Repeat all entries below exactly as shown.
Supplied data below:
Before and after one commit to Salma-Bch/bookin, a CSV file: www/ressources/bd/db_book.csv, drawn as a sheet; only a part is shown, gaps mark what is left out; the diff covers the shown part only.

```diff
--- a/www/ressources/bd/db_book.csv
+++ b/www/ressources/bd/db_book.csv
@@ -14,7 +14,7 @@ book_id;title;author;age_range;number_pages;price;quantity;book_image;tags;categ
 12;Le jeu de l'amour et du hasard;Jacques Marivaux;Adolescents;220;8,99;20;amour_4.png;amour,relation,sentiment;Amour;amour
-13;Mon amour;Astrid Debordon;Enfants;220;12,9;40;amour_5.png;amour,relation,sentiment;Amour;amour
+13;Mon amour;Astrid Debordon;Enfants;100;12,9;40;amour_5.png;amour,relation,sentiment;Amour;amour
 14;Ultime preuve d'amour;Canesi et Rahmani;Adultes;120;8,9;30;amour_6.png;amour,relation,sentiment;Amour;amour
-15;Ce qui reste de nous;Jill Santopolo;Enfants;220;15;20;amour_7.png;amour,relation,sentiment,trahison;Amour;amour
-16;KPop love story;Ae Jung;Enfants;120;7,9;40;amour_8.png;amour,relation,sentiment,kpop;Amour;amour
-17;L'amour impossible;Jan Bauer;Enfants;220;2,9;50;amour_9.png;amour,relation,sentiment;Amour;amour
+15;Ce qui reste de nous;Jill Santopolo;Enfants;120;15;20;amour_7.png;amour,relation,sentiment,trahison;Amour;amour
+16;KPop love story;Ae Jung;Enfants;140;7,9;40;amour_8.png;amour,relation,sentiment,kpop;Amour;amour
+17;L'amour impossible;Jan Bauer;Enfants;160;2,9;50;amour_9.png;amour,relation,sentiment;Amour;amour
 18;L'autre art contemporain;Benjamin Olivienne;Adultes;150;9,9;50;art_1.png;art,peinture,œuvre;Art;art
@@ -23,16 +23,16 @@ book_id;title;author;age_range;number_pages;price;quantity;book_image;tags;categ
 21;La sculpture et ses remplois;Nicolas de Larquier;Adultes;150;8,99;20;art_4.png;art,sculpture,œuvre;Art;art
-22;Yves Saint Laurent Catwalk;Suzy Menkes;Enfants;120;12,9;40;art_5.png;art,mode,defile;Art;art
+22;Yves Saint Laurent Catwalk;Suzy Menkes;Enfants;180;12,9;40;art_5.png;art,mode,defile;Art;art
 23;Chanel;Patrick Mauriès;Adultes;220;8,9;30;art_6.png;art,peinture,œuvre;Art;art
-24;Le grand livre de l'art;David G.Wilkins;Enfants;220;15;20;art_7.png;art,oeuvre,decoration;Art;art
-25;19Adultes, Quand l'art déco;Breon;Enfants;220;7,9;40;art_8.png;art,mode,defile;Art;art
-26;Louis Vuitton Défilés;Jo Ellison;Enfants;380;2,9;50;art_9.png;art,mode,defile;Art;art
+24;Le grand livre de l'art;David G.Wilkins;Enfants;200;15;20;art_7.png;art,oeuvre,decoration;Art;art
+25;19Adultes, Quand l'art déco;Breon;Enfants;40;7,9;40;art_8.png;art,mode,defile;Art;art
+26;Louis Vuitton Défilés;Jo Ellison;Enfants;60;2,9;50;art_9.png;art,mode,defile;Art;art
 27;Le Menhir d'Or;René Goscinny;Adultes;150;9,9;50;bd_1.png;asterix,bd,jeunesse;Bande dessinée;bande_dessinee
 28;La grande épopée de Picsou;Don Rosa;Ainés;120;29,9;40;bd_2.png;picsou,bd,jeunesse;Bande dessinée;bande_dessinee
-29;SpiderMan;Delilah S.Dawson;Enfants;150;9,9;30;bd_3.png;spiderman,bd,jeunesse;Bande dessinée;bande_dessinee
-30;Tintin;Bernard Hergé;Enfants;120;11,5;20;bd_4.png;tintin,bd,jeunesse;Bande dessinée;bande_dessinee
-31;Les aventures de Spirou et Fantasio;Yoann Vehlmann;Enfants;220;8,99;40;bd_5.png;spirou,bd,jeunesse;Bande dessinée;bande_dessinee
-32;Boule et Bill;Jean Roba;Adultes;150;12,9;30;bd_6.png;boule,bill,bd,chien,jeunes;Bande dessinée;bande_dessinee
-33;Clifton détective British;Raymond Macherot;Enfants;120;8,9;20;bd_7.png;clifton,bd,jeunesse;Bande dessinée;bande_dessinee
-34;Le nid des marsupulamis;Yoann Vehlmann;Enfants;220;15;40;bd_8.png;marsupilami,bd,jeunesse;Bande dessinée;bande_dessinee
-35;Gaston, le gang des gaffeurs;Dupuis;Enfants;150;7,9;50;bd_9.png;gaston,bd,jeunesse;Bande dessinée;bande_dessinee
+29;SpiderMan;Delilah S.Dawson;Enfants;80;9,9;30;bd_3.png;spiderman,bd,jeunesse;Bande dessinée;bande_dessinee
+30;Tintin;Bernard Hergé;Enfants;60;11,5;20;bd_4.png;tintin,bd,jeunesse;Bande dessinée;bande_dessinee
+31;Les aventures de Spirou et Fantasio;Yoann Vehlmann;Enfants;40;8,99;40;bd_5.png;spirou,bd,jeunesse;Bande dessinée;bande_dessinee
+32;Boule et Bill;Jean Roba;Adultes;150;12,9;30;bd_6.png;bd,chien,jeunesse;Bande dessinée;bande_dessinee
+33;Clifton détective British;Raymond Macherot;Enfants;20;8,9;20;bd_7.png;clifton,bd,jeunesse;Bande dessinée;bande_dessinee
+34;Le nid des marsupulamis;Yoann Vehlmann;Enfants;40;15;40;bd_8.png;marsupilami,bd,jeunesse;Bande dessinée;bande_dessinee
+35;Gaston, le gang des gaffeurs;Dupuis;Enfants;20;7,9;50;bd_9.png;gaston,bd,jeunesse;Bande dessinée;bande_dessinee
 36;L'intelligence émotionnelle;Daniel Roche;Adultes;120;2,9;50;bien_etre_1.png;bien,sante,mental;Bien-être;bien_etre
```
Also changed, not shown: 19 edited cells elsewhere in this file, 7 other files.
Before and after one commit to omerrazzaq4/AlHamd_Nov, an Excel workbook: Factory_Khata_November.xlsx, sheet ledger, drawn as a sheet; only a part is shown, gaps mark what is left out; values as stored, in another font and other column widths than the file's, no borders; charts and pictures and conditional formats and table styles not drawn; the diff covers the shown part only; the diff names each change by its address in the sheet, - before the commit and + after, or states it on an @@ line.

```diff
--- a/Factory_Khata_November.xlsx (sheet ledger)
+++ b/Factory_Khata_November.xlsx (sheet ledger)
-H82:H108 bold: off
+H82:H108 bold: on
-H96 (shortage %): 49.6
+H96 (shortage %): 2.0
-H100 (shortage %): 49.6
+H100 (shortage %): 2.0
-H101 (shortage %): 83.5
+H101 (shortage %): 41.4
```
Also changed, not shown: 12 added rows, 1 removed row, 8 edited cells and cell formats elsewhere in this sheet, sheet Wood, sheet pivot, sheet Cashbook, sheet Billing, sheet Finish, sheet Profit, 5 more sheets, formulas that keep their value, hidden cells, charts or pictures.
End of Supplied data.
** Reply **
Before and after one commit to Salma-Bch/bookin, a CSV file: www/ressources/bd/db_book.csv, drawn as a sheet; only a part is shown, gaps mark what is left out; the diff covers the shown part only.

```diff
--- a/www/ressources/bd/db_book.csv
+++ b/www/ressources/bd/db_book.csv
@@ -14,7 +14,7 @@ book_id;title;author;age_range;number_pages;price;quantity;book_image;tags;categ
 12;Le jeu de l'amour et du hasard;Jacques Marivaux;Adolescents;220;8,99;20;amour_4.png;amour,relation,sentiment;Amour;amour
-13;Mon amour;Astrid Debordon;Enfants;220;12,9;40;amour_5.png;amour,relation,sentiment;Amour;amour
+13;Mon amour;Astrid Debordon;Enfants;100;12,9;40;amour_5.png;amour,relation,sentiment;Amour;amour
 14;Ultime preuve d'amour;Canesi et Rahmani;Adultes;120;8,9;30;amour_6.png;amour,relation,sentiment;Amour;amour
-15;Ce qui reste de nous;Jill Santopolo;Enfants;220;15;20;amour_7.png;amour,relation,sentiment,trahison;Amour;amour
-16;KPop love story;Ae Jung;Enfants;120;7,9;40;amour_8.png;amour,relation,sentiment,kpop;Amour;amour
-17;L'amour impossible;Jan Bauer;Enfants;220;2,9;50;amour_9.png;amour,relation,sentiment;Amour;amour
+15;Ce qui reste de nous;Jill Santopolo;Enfants;120;15;20;amour_7.png;amour,relation,sentiment,trahison;Amour;amour
+16;KPop love story;Ae Jung;Enfants;140;7,9;40;amour_8.png;amour,relation,sentiment,kpop;Amour;amour
+17;L'amour impossible;Jan Bauer;Enfants;160;2,9;50;amour_9.png;amour,relation,sentiment;Amour;amour
 18;L'autre art contemporain;Benjamin Olivienne;Adultes;150;9,9;50;art_1.png;art,peinture,œuvre;Art;art
@@ -23,16 +23,16 @@ book_id;title;author;age_range;number_pages;price;quantity;book_image;tags;categ
 21;La sculpture et ses remplois;Nicolas de Larquier;Adultes;150;8,99;20;art_4.png;art,sculpture,œuvre;Art;art
-22;Yves Saint Laurent Catwalk;Suzy Menkes;Enfants;120;12,9;40;art_5.png;art,mode,defile;Art;art
+22;Yves Saint Laurent Catwalk;Suzy Menkes;Enfants;180;12,9;40;art_5.png;art,mode,defile;Art;art
 23;Chanel;Patrick Mauriès;Adultes;220;8,9;30;art_6.png;art,peinture,œuvre;Art;art
-24;Le grand livre de l'art;David G.Wilkins;Enfants;220;15;20;art_7.png;art,oeuvre,decoration;Art;art
-25;19Adultes, Quand l'art déco;Breon;Enfants;220;7,9;40;art_8.png;art,mode,defile;Art;art
-26;Louis Vuitton Défilés;Jo Ellison;Enfants;380;2,9;50;art_9.png;art,mode,defile;Art;art
+24;Le grand livre de l'art;David G.Wilkins;Enfants;200;15;20;art_7.png;art,oeuvre,decoration;Art;art
+25;19Adultes, Quand l'art déco;Breon;Enfants;40;7,9;40;art_8.png;art,mode,defile;Art;art
+26;Louis Vuitton Défilés;Jo Ellison;Enfants;60;2,9;50;art_9.png;art,mode,defile;Art;art
 27;Le Menhir d'Or;René Goscinny;Adultes;150;9,9;50;bd_1.png;asterix,bd,jeunesse;Bande dessinée;bande_dessinee
 28;La grande épopée de Picsou;Don Rosa;Ainés;120;29,9;40;bd_2.png;picsou,bd,jeunesse;Bande dessinée;bande_dessinee
-29;SpiderMan;Delilah S.Dawson;Enfants;150;9,9;30;bd_3.png;spiderman,bd,jeunesse;Bande dessinée;bande_dessinee
-30;Tintin;Bernard Hergé;Enfants;120;11,5;20;bd_4.png;tintin,bd,jeunesse;Bande dessinée;bande_dessinee
-31;Les aventures de Spirou et Fantasio;Yoann Vehlmann;Enfants;220;8,99;40;bd_5.png;spirou,bd,jeunesse;Bande dessinée;bande_dessinee
-32;Boule et Bill;Jean Roba;Adultes;150;12,9;30;bd_6.png;boule,bill,bd,chien,jeunes;Bande dessinée;bande_dessinee
-33;Clifton détective British;Raymond Macherot;Enfants;120;8,9;20;bd_7.png;clifton,bd,jeunesse;Bande dessinée;bande_dessinee
-34;Le nid des marsupulamis;Yoann Vehlmann;Enfants;220;15;40;bd_8.png;marsupilami,bd,jeunesse;Bande dessinée;bande_dessinee
-35;Gaston, le gang des gaffeurs;Dupuis;Enfants;150;7,9;50;bd_9.png;gaston,bd,jeunesse;Bande dessinée;bande_dessinee
+29;SpiderMan;Delilah S.Dawson;Enfants;80;9,9;30;bd_3.png;spiderman,bd,jeunesse;Bande dessinée;bande_dessinee
+30;Tintin;Bernard Hergé;Enfants;60;11,5;20;bd_4.png;tintin,bd,jeunesse;Bande dessinée;bande_dessinee
+31;Les aventures de Spirou et Fantasio;Yoann Vehlmann;Enfants;40;8,99;40;bd_5.png;spirou,bd,jeunesse;Bande dessinée;bande_dessinee
+32;Boule et Bill;Jean Roba;Adultes;150;12,9;30;bd_6.png;bd,chien,jeunesse;Bande dessinée;bande_dessinee
+33;Clifton détective British;Raymond Macherot;Enfants;20;8,9;20;bd_7.png;clifton,bd,jeunesse;Bande dessinée;bande_dessinee
+34;Le nid des marsupulamis;Yoann Vehlmann;Enfants;40;15;40;bd_8.png;marsupilami,bd,jeunesse;Bande dessinée;bande_dessinee
+35;Gaston, le gang des gaffeurs;Dupuis;Enfants;20;7,9;50;bd_9.png;gaston,bd,jeunesse;Bande dessinée;bande_dessinee
 36;L'intelligence émotionnelle;Daniel Roche;Adultes;120;2,9;50;bien_etre_1.png;bien,sante,mental;Bien-être;bien_etre
```
Also changed, not shown: 19 edited cells elsewhere in this file, 7 other files.
Before and after one commit to omerrazzaq4/AlHamd_Nov, an Excel workbook: Factory_Khata_November.xlsx, sheet ledger, drawn as a sheet; only a part is shown, gaps mark what is left out; values as stored, in another font and other column widths than the file's, no borders; charts and pictures and conditional formats and table styles not drawn; the diff covers the shown part only; the diff names each change by its address in the sheet, - before the commit and + after, or states it on an @@ line.

```diff
--- a/Factory_Khata_November.xlsx (sheet ledger)
+++ b/Factory_Khata_November.xlsx (sheet ledger)
-H82:H108 bold: off
+H82:H108 bold: on
-H96 (shortage %): 49.6
+H96 (shortage %): 2.0
-H100 (shortage %): 49.6
+H100 (shortage %): 2.0
-H101 (shortage %): 83.5
+H101 (shortage %): 41.4
```
Also changed, not shown: 12 added rows, 1 removed row, 8 edited cells and cell formats elsewhere in this sheet, sheet Wood, sheet pivot, sheet Cashbook, sheet Billing, sheet Finish, sheet Profit, 5 more sheets, formulas that keep their value, hidden cells, charts or pictures.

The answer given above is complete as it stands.